** Information given follows **

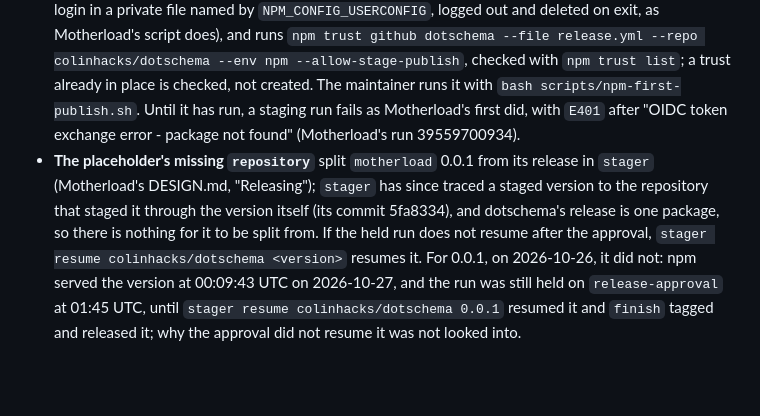
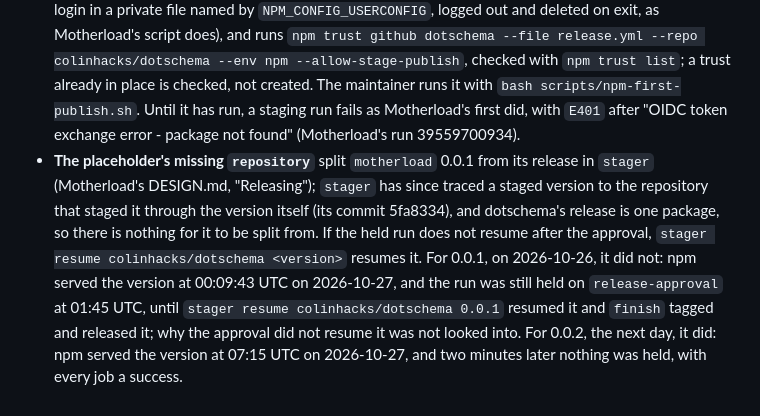
Before and after one commit to colinhacks/dotschema, a Markdown page: DESIGN.md, the part around the change. Drawn GitHub-style; blank space fills up the shorter version.

Commit message:
DESIGN.md's Releasing records that 0.0.2's held run resumed on the approval, where 0.0.1's had to be resumed with stager resume: npm served dotschema 0.0.2 at 07:15 UTC on 2026-10-27, and two minutes later run 40464897181 held nothing and finished, every job a success, tagging v0.0.2 and creating its GitHub release. Verified: stager await; the run's pending deployments, empty; the registry's dist-tags, latest 0.0.2, with ajv ^8.11.0, json5 ^2.2.2 and jsonc-parser ^3.1.0; gh release view v0.0.2; stager --list, nothing of dotschema staged. Docs only.

```diff
--- a/DESIGN.md
+++ b/DESIGN.md
@@ -391,4 +391,4 @@ The package is released by `.github/workflows/release.yml`, Motherload's release
 - **The environments,** created on 2026-10-21 with `gh api -X PUT repos/colinhacks/dotschema/environments/<name>` and a deployment-branch policy for `main`, match colinhacks/motherload's as read the same day, field by field: `npm` and `release-approval` each have the maintainer (`colinhacks`) as required reviewer, `prevent_self_review` off, no wait timer, custom branch policies with the one branch `main`, and administrators allowed to bypass. The repository's Actions settings are Motherload's too: every action allowed, and the token read-only by default, so each job asks for what it needs (`id-token: write` to stage, `contents: write` to release). Neither repository has a secret or a variable.
 - **The manifest** names `repository` (`git+https://github.com/colinhacks/dotschema.git`), `homepage` (the README on GitHub), `bugs` (the issues) and `author`; Motherload's manifests carry `repository` and `author` and neither of the others. The build copies them into `dist/dotschema` and refuses a `repository.url` other than this repository's, because the registry checks a provenance-staged version's `repository` against its provenance, and `stager` places a staged version in its release by that field (the comment on `stagedRepo` in `~/Documents/stager/stager.mjs`).
 - **The first publish:** npm holds `dotschema` 0.0.0, published by `colinhacks` on 2026-10-03, "Reserved for typed schema file imports in TypeScript, from the author of Zod. Not released yet.", with no `repository` (`https://registry.npmjs.org/dotschema`, read on 2026-10-21). A trusted publisher can be configured only for a package that exists (`npm help trust`, "Package must exist", as Motherload's DESIGN.md quotes it), and this one does, so `scripts/npm-first-publish.sh` publishes nothing: it stops if the package is missing, signs in to npm through the browser for the run alone (the login in a private file named by `NPM_CONFIG_USERCONFIG`, logged out and deleted on exit, as Motherload's script does), and runs `npm trust github dotschema --file release.yml --repo colinhacks/dotschema --env npm --allow-stage-publish`, checked with `npm trust list`; a trust already in place is checked, not created. The maintainer runs it with `bash scripts/npm-first-publish.sh`. Until it has run, a staging run fails as Motherload's first did, with `E401` after "OIDC token exchange error - package not found" (Motherload's run 39559700934).
-- **The placeholder's missing `repository`** split `motherload` 0.0.1 from its release in `stager` (Motherload's DESIGN.md, "Releasing"); `stager` has since traced a staged version to the repository that staged it through the version itself (its commit 5fa8334), and dotschema's release is one package, so there is nothing for it to be split from. If the held run does not resume after the approval, `stager resume colinhacks/dotschema <version>` resumes it. For 0.0.1, on 2026-10-26, it did not: npm served the version at 00:09:43 UTC on 2026-10-27, and the run was still held on `release-approval` at 01:45 UTC, until `stager resume colinhacks/dotschema 0.0.1` resumed it and `finish` tagged and released it; why the approval did not resume it was not looked into.
+- **The placeholder's missing `repository`** split `motherload` 0.0.1 from its release in `stager` (Motherload's DESIGN.md, "Releasing"); `stager` has since traced a staged version to the repository that staged it through the version itself (its commit 5fa8334), and dotschema's release is one package, so there is nothing for it to be split from. If the held run does not resume after the approval, `stager resume colinhacks/dotschema <version>` resumes it. For 0.0.1, on 2026-10-26, it did not: npm served the version at 00:09:43 UTC on 2026-10-27, and the run was still held on `release-approval` at 01:45 UTC, until `stager resume colinhacks/dotschema 0.0.1` resumed it and `finish` tagged and released it; why the approval did not resume it was not looked into. For 0.0.2, the next day, it did: npm served the version at 07:15 UTC on 2026-10-27, and two minutes later nothing was held, with every job a success.
```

** End of Information given **

Your goal. What you give back should match the entries above exactly, except that pictures are dropped.

Result.
Before and after one commit to colinhacks/dotschema, a Markdown page: DESIGN.md, the part around the change. Drawn GitHub-style; blank space fills up the shorter version.

Commit message:
DESIGN.md's Releasing records that 0.0.2's held run resumed on the approval, where 0.0.1's had to be resumed with stager resume: npm served dotschema 0.0.2 at 07:15 UTC on 2026-10-27, and two minutes later run 40464897181 held nothing and finished, every job a success, tagging v0.0.2 and creating its GitHub release. Verified: stager await; the run's pending deployments, empty; the registry's dist-tags, latest 0.0.2, with ajv ^8.11.0, json5 ^2.2.2 and jsonc-parser ^3.1.0; gh release view v0.0.2; stager --list, nothing of dotschema staged. Docs only.

```diff
--- a/DESIGN.md
+++ b/DESIGN.md
@@ -391,4 +391,4 @@ The package is released by `.github/workflows/release.yml`, Motherload's release
 - **The environments,** created on 2026-10-21 with `gh api -X PUT repos/colinhacks/dotschema/environments/<name>` and a deployment-branch policy for `main`, match colinhacks/motherload's as read the same day, field by field: `npm` and `release-approval` each have the maintainer (`colinhacks`) as required reviewer, `prevent_self_review` off, no wait timer, custom branch policies with the one branch `main`, and administrators allowed to bypass. The repository's Actions settings are Motherload's too: every action allowed, and the token read-only by default, so each job asks for what it needs (`id-token: write` to stage, `contents: write` to release). Neither repository has a secret or a variable.
 - **The manifest** names `repository` (`git+https://github.com/colinhacks/dotschema.git`), `homepage` (the README on GitHub), `bugs` (the issues) and `author`; Motherload's manifests carry `repository` and `author` and neither of the others. The build copies them into `dist/dotschema` and refuses a `repository.url` other than this repository's, because the registry checks a provenance-staged version's `repository` against its provenance, and `stager` places a staged version in its release by that field (the comment on `stagedRepo` in `~/Documents/stager/stager.mjs`).
 - **The first publish:** npm holds `dotschema` 0.0.0, published by `colinhacks` on 2026-10-03, "Reserved for typed schema file imports in TypeScript, from the author of Zod. Not released yet.", with no `repository` (`https://registry.npmjs.org/dotschema`, read on 2026-10-21). A trusted publisher can be configured only for a package that exists (`npm help trust`, "Package must exist", as Motherload's DESIGN.md quotes it), and this one does, so `scripts/npm-first-publish.sh` publishes nothing: it stops if the package is missing, signs in to npm through the browser for the run alone (the login in a private file named by `NPM_CONFIG_USERCONFIG`, logged out and deleted on exit, as Motherload's script does), and runs `npm trust github dotschema --file release.yml --repo colinhacks/dotschema --env npm --allow-stage-publish`, checked with `npm trust list`; a trust already in place is checked, not created. The maintainer runs it with `bash scripts/npm-first-publish.sh`. Until it has run, a staging run fails as Motherload's first did, with `E401` after "OIDC token exchange error - package not found" (Motherload's run 39559700934).
-- **The placeholder's missing `repository`** split `motherload` 0.0.1 from its release in `stager` (Motherload's DESIGN.md, "Releasing"); `stager` has since traced a staged version to the repository that staged it through the version itself (its commit 5fa8334), and dotschema's release is one package, so there is nothing for it to be split from. If the held run does not resume after the approval, `stager resume colinhacks/dotschema <version>` resumes it. For 0.0.1, on 2026-10-26, it did not: npm served the version at 00:09:43 UTC on 2026-10-27, and the run was still held on `release-approval` at 01:45 UTC, until `stager resume colinhacks/dotschema 0.0.1` resumed it and `finish` tagged and released it; why the approval did not resume it was not looked into.
+- **The placeholder's missing `repository`** split `motherload` 0.0.1 from its release in `stager` (Motherload's DESIGN.md, "Releasing"); `stager` has since traced a staged version to the repository that staged it through the version itself (its commit 5fa8334), and dotschema's release is one package, so there is nothing for it to be split from. If the held run does not resume after the approval, `stager resume colinhacks/dotschema <version>` resumes it. For 0.0.1, on 2026-10-26, it did not: npm served the version at 00:09:43 UTC on 2026-10-27, and the run was still held on `release-approval` at 01:45 UTC, until `stager resume colinhacks/dotschema 0.0.1` resumed it and `finish` tagged and released it; why the approval did not resume it was not looked into. For 0.0.2, the next day, it did: npm served the version at 07:15 UTC on 2026-10-27, and two minutes later nothing was held, with every job a success.
```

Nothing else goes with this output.